Work required:
Some lines below hold "structures". Pick them out and copy them.

User interface change data
• • • • • • •

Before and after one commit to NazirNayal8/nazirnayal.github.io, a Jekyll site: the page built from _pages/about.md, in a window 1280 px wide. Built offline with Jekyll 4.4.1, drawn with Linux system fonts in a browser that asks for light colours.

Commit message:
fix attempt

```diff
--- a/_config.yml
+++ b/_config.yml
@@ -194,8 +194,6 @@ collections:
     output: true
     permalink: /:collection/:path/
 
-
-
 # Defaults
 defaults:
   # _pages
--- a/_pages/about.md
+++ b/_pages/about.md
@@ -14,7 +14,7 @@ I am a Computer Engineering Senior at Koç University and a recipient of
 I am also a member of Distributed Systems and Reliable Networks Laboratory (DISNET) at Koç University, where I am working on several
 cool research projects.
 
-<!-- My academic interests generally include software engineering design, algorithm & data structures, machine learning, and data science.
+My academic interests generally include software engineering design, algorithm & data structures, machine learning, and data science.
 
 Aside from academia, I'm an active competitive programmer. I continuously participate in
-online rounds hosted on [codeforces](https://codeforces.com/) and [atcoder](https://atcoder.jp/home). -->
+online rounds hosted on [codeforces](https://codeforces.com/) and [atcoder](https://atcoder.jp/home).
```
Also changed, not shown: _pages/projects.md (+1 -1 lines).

• • • • • • •

Written response:
-<!-- My academic interests generally include software engineering design, algorithm & data structures, machine learning, and data science.
+My academic interests generally include software engineering design, algorithm & data structures, machine learning, and data science.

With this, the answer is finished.